**INFORMATION GIVEN**:
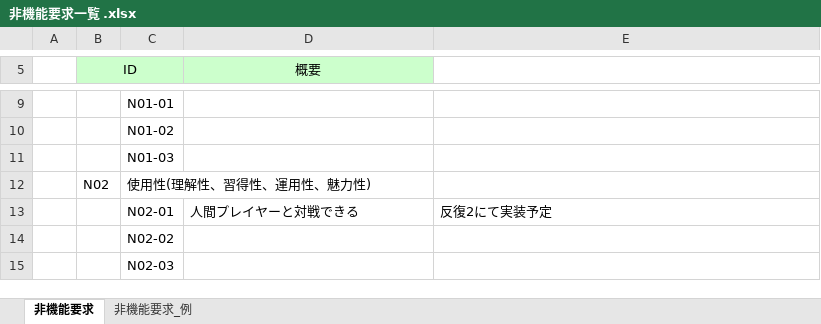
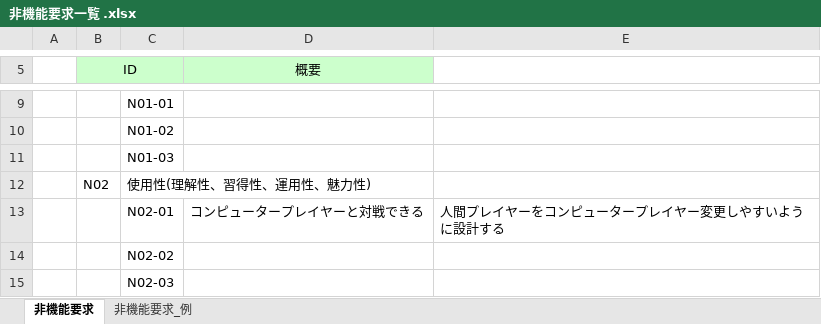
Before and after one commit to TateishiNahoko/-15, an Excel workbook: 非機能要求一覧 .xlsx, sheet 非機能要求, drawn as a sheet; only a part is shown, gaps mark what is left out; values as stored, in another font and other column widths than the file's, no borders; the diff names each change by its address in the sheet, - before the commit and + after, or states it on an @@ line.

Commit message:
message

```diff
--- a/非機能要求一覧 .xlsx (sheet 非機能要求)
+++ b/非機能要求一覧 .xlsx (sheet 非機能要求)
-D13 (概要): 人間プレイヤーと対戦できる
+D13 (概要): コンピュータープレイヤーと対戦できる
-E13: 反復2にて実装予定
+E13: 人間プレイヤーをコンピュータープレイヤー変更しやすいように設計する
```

**YOUR OBJECTIVE**: An exact copy of the entries above, with no pictures, is the required answer.

**ANSWER**:
Before and after one commit to TateishiNahoko/-15, an Excel workbook: 非機能要求一覧 .xlsx, sheet 非機能要求, drawn as a sheet; only a part is shown, gaps mark what is left out; values as stored, in another font and other column widths than the file's, no borders; the diff names each change by its address in the sheet, - before the commit and + after, or states it on an @@ line.

Commit message:
message

```diff
--- a/非機能要求一覧 .xlsx (sheet 非機能要求)
+++ b/非機能要求一覧 .xlsx (sheet 非機能要求)
-D13 (概要): 人間プレイヤーと対戦できる
+D13 (概要): コンピュータープレイヤーと対戦できる
-E13: 反復2にて実装予定
+E13: 人間プレイヤーをコンピュータープレイヤー変更しやすいように設計する
```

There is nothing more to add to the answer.